Alex Cobb, Niemann’s rotation replacement, has won his last three starts, allowing exactly one run in seven innings each time. He was struggling some beforehand, but he has pitched better than his 7-8 record and 4.08 ERA overall. In 90 1/3 innings, he’s allowed just four homers and posted a 67/26 K/BB ratio.
Niemann had a 3.38 ERA before going down, so he doesn’t deserve to lose his spot. Still, the Rays could consider taking a look at him in a relief role. After all, he doesn’t project as a member of their playoff rotation, should they make it. The Rays have a top four of David Price, James Shields, Matt Moore and Jeremy Hellickson to use in October, so giving Niemann a head start on pitching out of the pen might be for the best.

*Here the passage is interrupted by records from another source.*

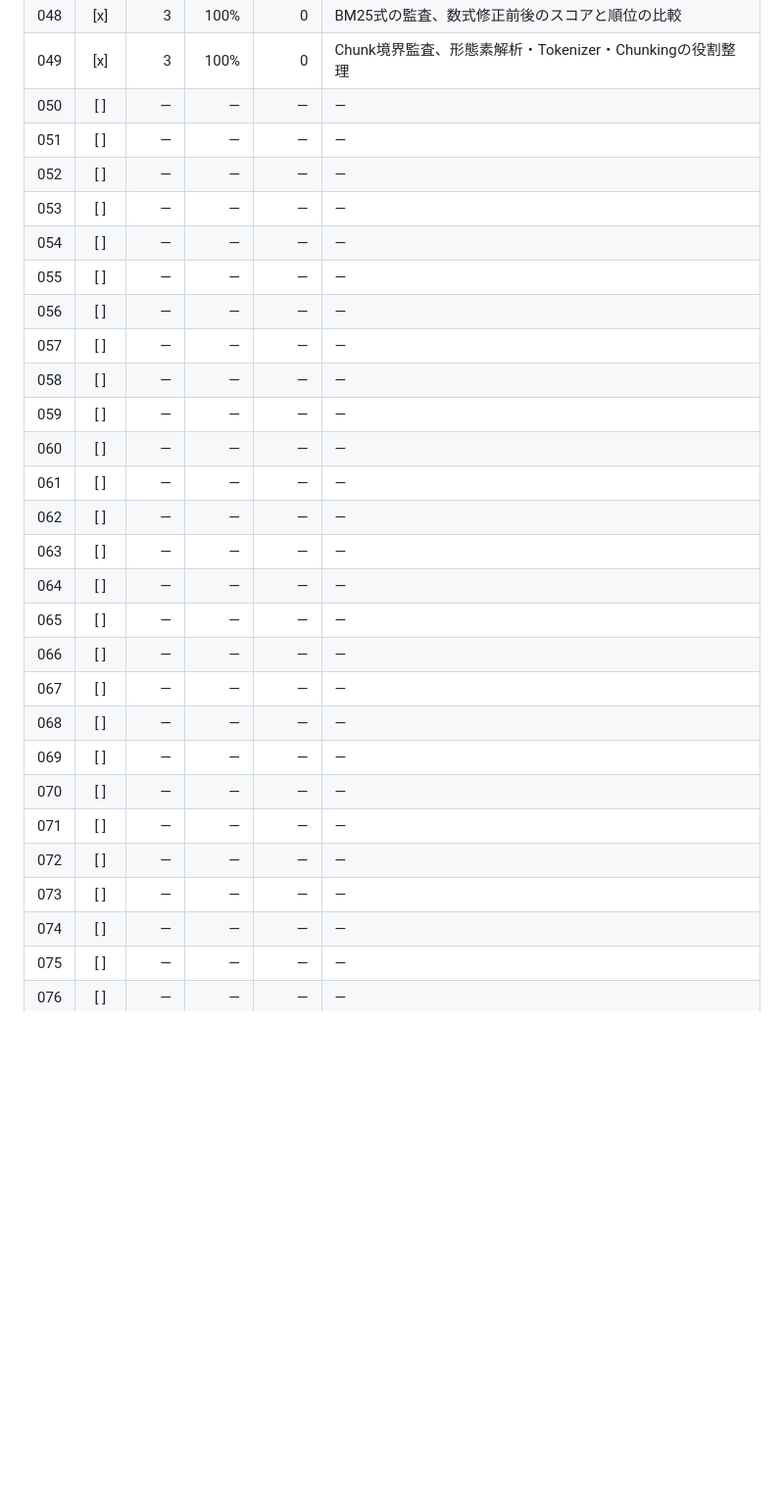
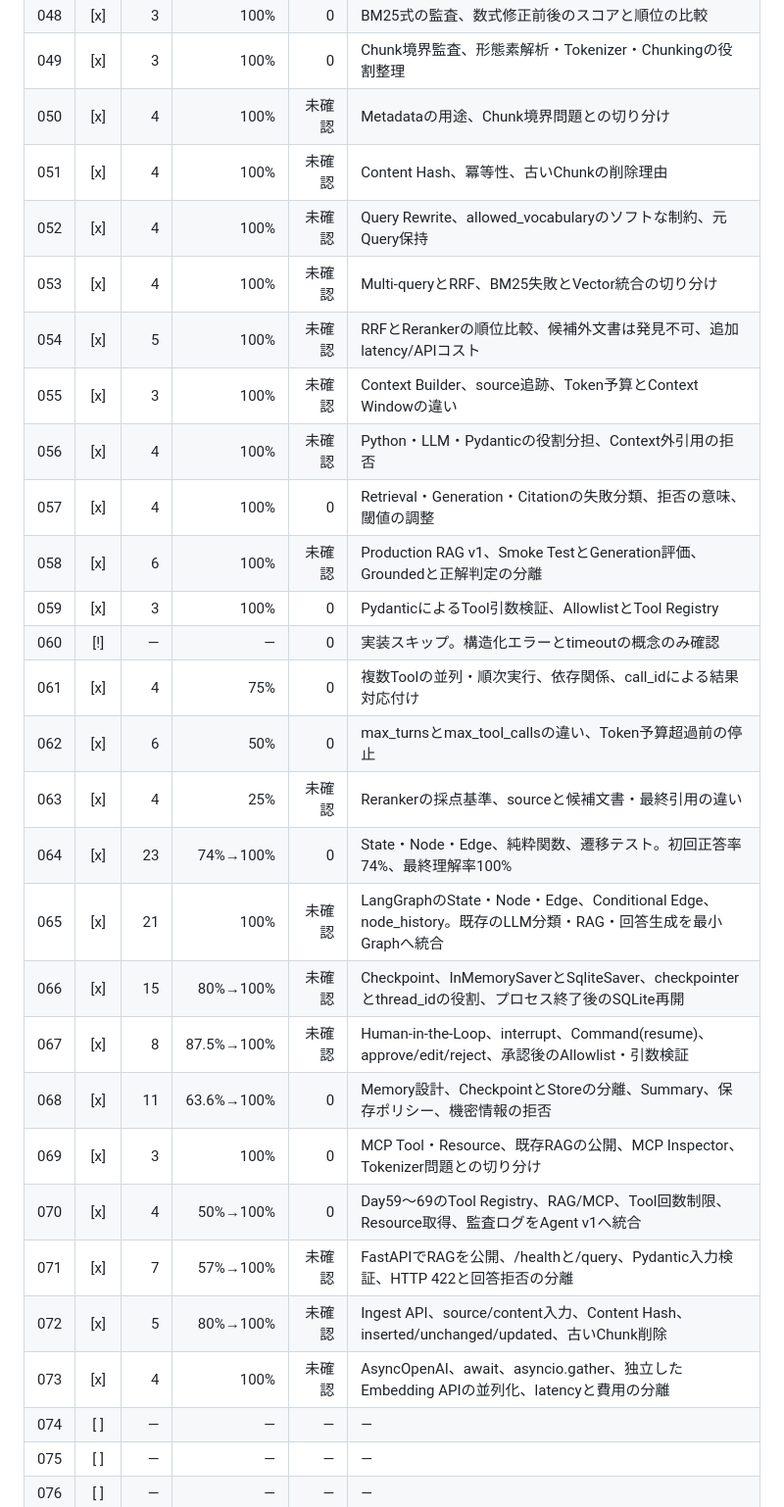
Before and after one commit to zakiyamaaaaa/llm-100day-practice, a Markdown page: progress.md, the part around one of its changes. Shown at 98% size. Drawn GitHub-style; blank space fills up the shorter version.

Commit message:
docs: sync learning progress through day 73

```diff
--- a/progress.md
+++ b/progress.md
@@ -25,30 +25,30 @@
 | 047 | [x] | 6 | 66.7% | 0 | Citation Precision/Recall、引用集合の完全一致 |
 | 048 | [x] | 3 | 100% | 0 | BM25式の監査、数式修正前後のスコアと順位の比較 |
 | 049 | [x] | 3 | 100% | 0 | Chunk境界監査、形態素解析・Tokenizer・Chunkingの役割整理 |
-| 050 | [ ] | — | — | — | — |
-| 051 | [ ] | — | — | — | — |
-| 052 | [ ] | — | — | — | — |
-| 053 | [ ] | — | — | — | — |
-| 054 | [ ] | — | — | — | — |
-| 055 | [ ] | — | — | — | — |
-| 056 | [ ] | — | — | — | — |
-| 057 | [ ] | — | — | — | — |
-| 058 | [ ] | — | — | — | — |
-| 059 | [ ] | — | — | — | — |
-| 060 | [ ] | — | — | — | — |
-| 061 | [ ] | — | — | — | — |
-| 062 | [ ] | — | — | — | — |
-| 063 | [ ] | — | — | — | — |
-| 064 | [ ] | — | — | — | — |
-| 065 | [ ] | — | — | — | — |
-| 066 | [ ] | — | — | — | — |
-| 067 | [ ] | — | — | — | — |
-| 068 | [ ] | — | — | — | — |
-| 069 | [ ] | — | — | — | — |
-| 070 | [ ] | — | — | — | — |
-| 071 | [ ] | — | — | — | — |
-| 072 | [ ] | — | — | — | — |
-| 073 | [ ] | — | — | — | — |
+| 050 | [x] | 4 | 100% | 未確認 | Metadataの用途、Chunk境界問題との切り分け |
+| 051 | [x] | 4 | 100% | 未確認 | Content Hash、冪等性、古いChunkの削除理由 |
+| 052 | [x] | 4 | 100% | 未確認 | Query Rewrite、allowed_vocabularyのソフトな制約、元Query保持 |
+| 053 | [x] | 4 | 100% | 未確認 | Multi-queryとRRF、BM25失敗とVector統合の切り分け |
+| 054 | [x] | 5 | 100% | 未確認 | RRFとRerankerの順位比較、候補外文書は発見不可、追加latency/APIコスト |
+| 055 | [x] | 3 | 100% | 未確認 | Context Builder、source追跡、Token予算とContext Windowの違い |
+| 056 | [x] | 4 | 100% | 未確認 | Python・LLM・Pydanticの役割分担、Context外引用の拒否 |
+| 057 | [x] | 4 | 100% | 0 | Retrieval・Generation・Citationの失敗分類、拒否の意味、閾値の調整 |
+| 058 | [x] | 6 | 100% | 未確認 | Production RAG v1、Smoke TestとGeneration評価、Groundedと正解判定の分離 |
+| 059 | [x] | 3 | 100% | 0 | PydanticによるTool引数検証、AllowlistとTool Registry |
+| 060 | [!] | — | — | 0 | 実装スキップ。構造化エラーとtimeoutの概念のみ確認 |
+| 061 | [x] | 4 | 75% | 0 | 複数Toolの並列・順次実行、依存関係、call_idによる結果対応付け |
+| 062 | [x] | 6 | 50% | 0 | max_turnsとmax_tool_callsの違い、Token予算超過前の停止 |
+| 063 | [x] | 4 | 25% | 未確認 | Rerankerの採点基準、sourceと候補文書・最終引用の違い |
+| 064 | [x] | 23 | 74%→100% | 0 | State・Node・Edge、純粋関数、遷移テスト。初回正答率74%、最終理解率100% |
+| 065 | [x] | 21 | 100% | 未確認 | LangGraphのState・Node・Edge、Conditional Edge、node_history。既存のLLM分類・RAG・回答生成を最小Graphへ統合 |
+| 066 | [x] | 15 | 80%→100% | 未確認 | Checkpoint、InMemorySaverとSqliteSaver、checkpointerとthread_idの役割、プロセス終了後のSQLite再開 |
+| 067 | [x] | 8 | 87.5%→100% | 未確認 | Human-in-the-Loop、interrupt、Command(resume)、approve/edit/reject、承認後のAllowlist・引数検証 |
+| 068 | [x] | 11 | 63.6%→100% | 0 | Memory設計、CheckpointとStoreの分離、Summary、保存ポリシー、機密情報の拒否 |
+| 069 | [x] | 3 | 100% | 0 | MCP Tool・Resource、既存RAGの公開、MCP Inspector、Tokenizer問題との切り分け |
+| 070 | [x] | 4 | 50%→100% | 0 | Day59〜69のTool Registry、RAG/MCP、Tool回数制限、Resource取得、監査ログをAgent v1へ統合 |
+| 071 | [x] | 7 | 57%→100% | 未確認 | FastAPIでRAGを公開、/healthと/query、Pydantic入力検証、HTTP 422と回答拒否の分離 |
+| 072 | [x] | 5 | 80%→100% | 未確認 | Ingest API、source/content入力、Content Hash、inserted/unchanged/updated、古いChunk削除 |
+| 073 | [x] | 4 | 100% | 未確認 | AsyncOpenAI、await、asyncio.gather、独立したEmbedding APIの並列化、latencyと費用の分離 |
 | 074 | [ ] | — | — | — | — |
 | 075 | [ ] | — | — | — | — |
 | 076 | [ ] | — | — | — | — |
```
Also changed, not shown: other parts of progress.md (+1 -1 lines).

Jon Morosi reports that the Blue Jays and starter Marco Estrada are nearing an agreement on a contract extension. The deal is expected to be for one guaranteed year, Morosi adds.
Estrada, 34, was set to become a free agent after the season. He earned $26 million on a two-year contract signed with the Jays in November 2015. While the right-hander has a subpar 4.84 ERA on the season, he has a solid 170/67 K/BB ratio in 176 2/3 innings and has looked much better since the end of July. Between July 31 and his most recent start on Saturday, Estrada owns a 3.75 ERA.
J.A. Happ is the only other starter technically under contract with the Jays next season. Marcus Stroman will be eligible for his second year of arbitration and the Jays will certainly agree to give him a raise on his $3.4 million salary for the 2017 season. The Jays will likely be active this offseason in adding rotation help and they’re starting early by locking up Estrada.
Red Sox center fielder Jackie Bradley, Jr. robbed Orioles first baseman Chris Davis of his 25th home run on Tuesday evening, leaping at the fence in center field to make the catch and keep the game scoreless in the bottom of the fifth inning.
Davis swung at the first pitch he saw from Drew Pomeranz, a slider that crossed the middle of the plate.
This game has potential playoff implications, as the first-place Red Sox hold a three-game lead over the Yankees in the NL East. Meanwhile, the Orioles are still in the AL Wild Card race, trailing the Twins by 5.5 games for the second Wild Card slot.